Problem description.
Repeat the records word for word.

Material for the task.
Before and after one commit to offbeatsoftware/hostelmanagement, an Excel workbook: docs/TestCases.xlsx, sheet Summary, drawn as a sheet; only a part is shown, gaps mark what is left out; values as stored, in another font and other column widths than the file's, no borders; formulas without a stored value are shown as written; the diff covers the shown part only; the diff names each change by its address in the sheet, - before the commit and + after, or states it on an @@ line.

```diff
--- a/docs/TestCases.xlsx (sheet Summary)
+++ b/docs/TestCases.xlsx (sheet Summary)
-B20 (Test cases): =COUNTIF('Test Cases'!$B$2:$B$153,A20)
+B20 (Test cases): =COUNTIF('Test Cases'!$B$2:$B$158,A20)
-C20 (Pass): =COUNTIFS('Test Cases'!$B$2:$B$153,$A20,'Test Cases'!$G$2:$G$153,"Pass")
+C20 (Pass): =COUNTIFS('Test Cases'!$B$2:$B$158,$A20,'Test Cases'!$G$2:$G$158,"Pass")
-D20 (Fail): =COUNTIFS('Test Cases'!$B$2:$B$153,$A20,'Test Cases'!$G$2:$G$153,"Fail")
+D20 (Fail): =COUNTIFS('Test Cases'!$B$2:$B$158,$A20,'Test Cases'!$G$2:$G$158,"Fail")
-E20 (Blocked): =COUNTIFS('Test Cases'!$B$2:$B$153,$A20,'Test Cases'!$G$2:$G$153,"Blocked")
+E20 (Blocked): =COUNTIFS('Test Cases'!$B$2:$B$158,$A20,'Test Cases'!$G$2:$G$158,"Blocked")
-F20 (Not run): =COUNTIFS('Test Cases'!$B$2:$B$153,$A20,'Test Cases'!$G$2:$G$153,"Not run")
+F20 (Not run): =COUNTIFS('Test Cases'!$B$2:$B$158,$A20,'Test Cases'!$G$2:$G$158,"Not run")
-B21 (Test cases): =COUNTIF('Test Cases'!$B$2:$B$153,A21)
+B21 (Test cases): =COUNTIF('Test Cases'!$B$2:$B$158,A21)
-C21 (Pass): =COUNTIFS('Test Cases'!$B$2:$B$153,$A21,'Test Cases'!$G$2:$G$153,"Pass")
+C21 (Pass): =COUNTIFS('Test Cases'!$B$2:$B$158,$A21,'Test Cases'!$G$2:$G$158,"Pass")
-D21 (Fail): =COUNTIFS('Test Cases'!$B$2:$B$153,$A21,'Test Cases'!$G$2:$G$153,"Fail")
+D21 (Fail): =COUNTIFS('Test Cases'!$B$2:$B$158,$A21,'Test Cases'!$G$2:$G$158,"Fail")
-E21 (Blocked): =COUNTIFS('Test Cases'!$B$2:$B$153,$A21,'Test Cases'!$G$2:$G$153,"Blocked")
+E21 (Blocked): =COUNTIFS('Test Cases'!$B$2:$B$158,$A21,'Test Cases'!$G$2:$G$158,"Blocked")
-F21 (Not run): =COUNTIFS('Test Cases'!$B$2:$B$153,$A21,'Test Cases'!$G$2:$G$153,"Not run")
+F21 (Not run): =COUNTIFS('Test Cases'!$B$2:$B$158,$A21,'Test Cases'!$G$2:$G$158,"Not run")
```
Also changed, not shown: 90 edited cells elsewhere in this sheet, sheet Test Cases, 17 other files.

Finished task.
Before and after one commit to offbeatsoftware/hostelmanagement, an Excel workbook: docs/TestCases.xlsx, sheet Summary, drawn as a sheet; only a part is shown, gaps mark what is left out; values as stored, in another font and other column widths than the file's, no borders; formulas without a stored value are shown as written; the diff covers the shown part only; the diff names each change by its address in the sheet, - before the commit and + after, or states it on an @@ line.

```diff
--- a/docs/TestCases.xlsx (sheet Summary)
+++ b/docs/TestCases.xlsx (sheet Summary)
-B20 (Test cases): =COUNTIF('Test Cases'!$B$2:$B$153,A20)
+B20 (Test cases): =COUNTIF('Test Cases'!$B$2:$B$158,A20)
-C20 (Pass): =COUNTIFS('Test Cases'!$B$2:$B$153,$A20,'Test Cases'!$G$2:$G$153,"Pass")
+C20 (Pass): =COUNTIFS('Test Cases'!$B$2:$B$158,$A20,'Test Cases'!$G$2:$G$158,"Pass")
-D20 (Fail): =COUNTIFS('Test Cases'!$B$2:$B$153,$A20,'Test Cases'!$G$2:$G$153,"Fail")
+D20 (Fail): =COUNTIFS('Test Cases'!$B$2:$B$158,$A20,'Test Cases'!$G$2:$G$158,"Fail")
-E20 (Blocked): =COUNTIFS('Test Cases'!$B$2:$B$153,$A20,'Test Cases'!$G$2:$G$153,"Blocked")
+E20 (Blocked): =COUNTIFS('Test Cases'!$B$2:$B$158,$A20,'Test Cases'!$G$2:$G$158,"Blocked")
-F20 (Not run): =COUNTIFS('Test Cases'!$B$2:$B$153,$A20,'Test Cases'!$G$2:$G$153,"Not run")
+F20 (Not run): =COUNTIFS('Test Cases'!$B$2:$B$158,$A20,'Test Cases'!$G$2:$G$158,"Not run")
-B21 (Test cases): =COUNTIF('Test Cases'!$B$2:$B$153,A21)
+B21 (Test cases): =COUNTIF('Test Cases'!$B$2:$B$158,A21)
-C21 (Pass): =COUNTIFS('Test Cases'!$B$2:$B$153,$A21,'Test Cases'!$G$2:$G$153,"Pass")
+C21 (Pass): =COUNTIFS('Test Cases'!$B$2:$B$158,$A21,'Test Cases'!$G$2:$G$158,"Pass")
-D21 (Fail): =COUNTIFS('Test Cases'!$B$2:$B$153,$A21,'Test Cases'!$G$2:$G$153,"Fail")
+D21 (Fail): =COUNTIFS('Test Cases'!$B$2:$B$158,$A21,'Test Cases'!$G$2:$G$158,"Fail")
-E21 (Blocked): =COUNTIFS('Test Cases'!$B$2:$B$153,$A21,'Test Cases'!$G$2:$G$153,"Blocked")
+E21 (Blocked): =COUNTIFS('Test Cases'!$B$2:$B$158,$A21,'Test Cases'!$G$2:$G$158,"Blocked")
-F21 (Not run): =COUNTIFS('Test Cases'!$B$2:$B$153,$A21,'Test Cases'!$G$2:$G$153,"Not run")
+F21 (Not run): =COUNTIFS('Test Cases'!$B$2:$B$158,$A21,'Test Cases'!$G$2:$G$158,"Not run")
```
Also changed, not shown: 90 edited cells elsewhere in this sheet, sheet Test Cases, 17 other files.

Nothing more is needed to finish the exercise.